EXERCISE OBJECTIVE | Look through the entries below and report every line that has "Crispy".

TASK MATERIAL |
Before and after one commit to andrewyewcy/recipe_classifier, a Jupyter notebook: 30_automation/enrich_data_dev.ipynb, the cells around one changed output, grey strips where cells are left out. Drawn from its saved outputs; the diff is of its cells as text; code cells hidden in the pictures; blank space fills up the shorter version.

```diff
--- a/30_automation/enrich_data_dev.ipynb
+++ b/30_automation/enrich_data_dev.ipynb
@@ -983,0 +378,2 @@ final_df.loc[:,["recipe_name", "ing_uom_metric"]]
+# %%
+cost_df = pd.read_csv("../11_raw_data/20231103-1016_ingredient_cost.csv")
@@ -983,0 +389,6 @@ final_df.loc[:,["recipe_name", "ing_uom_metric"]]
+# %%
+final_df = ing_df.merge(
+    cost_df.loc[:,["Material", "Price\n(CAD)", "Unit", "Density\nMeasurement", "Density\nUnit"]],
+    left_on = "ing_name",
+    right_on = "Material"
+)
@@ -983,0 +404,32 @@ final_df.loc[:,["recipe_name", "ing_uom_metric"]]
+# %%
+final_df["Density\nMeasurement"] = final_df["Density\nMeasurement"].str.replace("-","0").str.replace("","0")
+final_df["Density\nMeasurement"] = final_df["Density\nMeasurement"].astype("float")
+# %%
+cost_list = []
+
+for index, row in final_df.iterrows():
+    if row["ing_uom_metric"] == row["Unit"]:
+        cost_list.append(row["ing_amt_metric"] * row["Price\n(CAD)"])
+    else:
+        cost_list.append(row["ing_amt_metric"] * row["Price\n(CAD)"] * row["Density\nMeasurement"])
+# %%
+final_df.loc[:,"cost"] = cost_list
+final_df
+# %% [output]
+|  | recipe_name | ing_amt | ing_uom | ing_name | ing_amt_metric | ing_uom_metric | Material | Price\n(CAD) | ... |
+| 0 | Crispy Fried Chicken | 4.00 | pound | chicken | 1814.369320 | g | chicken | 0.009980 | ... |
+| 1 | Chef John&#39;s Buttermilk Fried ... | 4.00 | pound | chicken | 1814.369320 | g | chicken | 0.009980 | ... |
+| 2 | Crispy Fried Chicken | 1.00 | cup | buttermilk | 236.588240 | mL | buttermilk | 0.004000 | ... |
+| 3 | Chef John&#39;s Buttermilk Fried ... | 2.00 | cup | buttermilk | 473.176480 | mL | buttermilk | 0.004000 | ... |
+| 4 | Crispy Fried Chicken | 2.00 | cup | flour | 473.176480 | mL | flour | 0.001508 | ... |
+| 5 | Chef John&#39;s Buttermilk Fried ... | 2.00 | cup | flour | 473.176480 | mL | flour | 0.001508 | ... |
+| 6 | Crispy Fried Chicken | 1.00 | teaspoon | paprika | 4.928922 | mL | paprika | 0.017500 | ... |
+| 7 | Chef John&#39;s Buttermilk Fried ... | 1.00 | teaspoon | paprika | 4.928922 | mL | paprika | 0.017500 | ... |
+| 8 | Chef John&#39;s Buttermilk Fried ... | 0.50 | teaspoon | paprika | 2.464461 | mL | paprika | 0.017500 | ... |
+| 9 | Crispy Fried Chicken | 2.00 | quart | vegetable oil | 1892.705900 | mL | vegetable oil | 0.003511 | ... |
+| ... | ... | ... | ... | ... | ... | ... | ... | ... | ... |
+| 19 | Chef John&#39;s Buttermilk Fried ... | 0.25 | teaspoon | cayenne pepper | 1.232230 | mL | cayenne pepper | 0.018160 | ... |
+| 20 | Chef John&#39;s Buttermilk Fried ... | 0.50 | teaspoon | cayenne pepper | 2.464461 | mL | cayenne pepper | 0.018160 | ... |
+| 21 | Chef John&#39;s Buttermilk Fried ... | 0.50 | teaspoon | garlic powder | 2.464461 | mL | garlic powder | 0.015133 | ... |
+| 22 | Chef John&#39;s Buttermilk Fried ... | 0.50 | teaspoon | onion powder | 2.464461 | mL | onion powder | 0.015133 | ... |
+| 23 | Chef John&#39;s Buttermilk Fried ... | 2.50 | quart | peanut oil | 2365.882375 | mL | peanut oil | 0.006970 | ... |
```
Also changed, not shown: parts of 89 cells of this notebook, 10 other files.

WRITTEN SOLUTION |
+| 0 | Crispy Fried Chicken | 4.00 | pound | chicken | 1814.369320 | g | chicken | 0.009980 | ... |
+| 2 | Crispy Fried Chicken | 1.00 | cup | buttermilk | 236.588240 | mL | buttermilk | 0.004000 | ... |
+| 4 | Crispy Fried Chicken | 2.00 | cup | flour | 473.176480 | mL | flour | 0.001508 | ... |
+| 6 | Crispy Fried Chicken | 1.00 | teaspoon | paprika | 4.928922 | mL | paprika | 0.017500 | ... |
+| 9 | Crispy Fried Chicken | 2.00 | quart | vegetable oil | 1892.705900 | mL | vegetable oil | 0.003511 | ... |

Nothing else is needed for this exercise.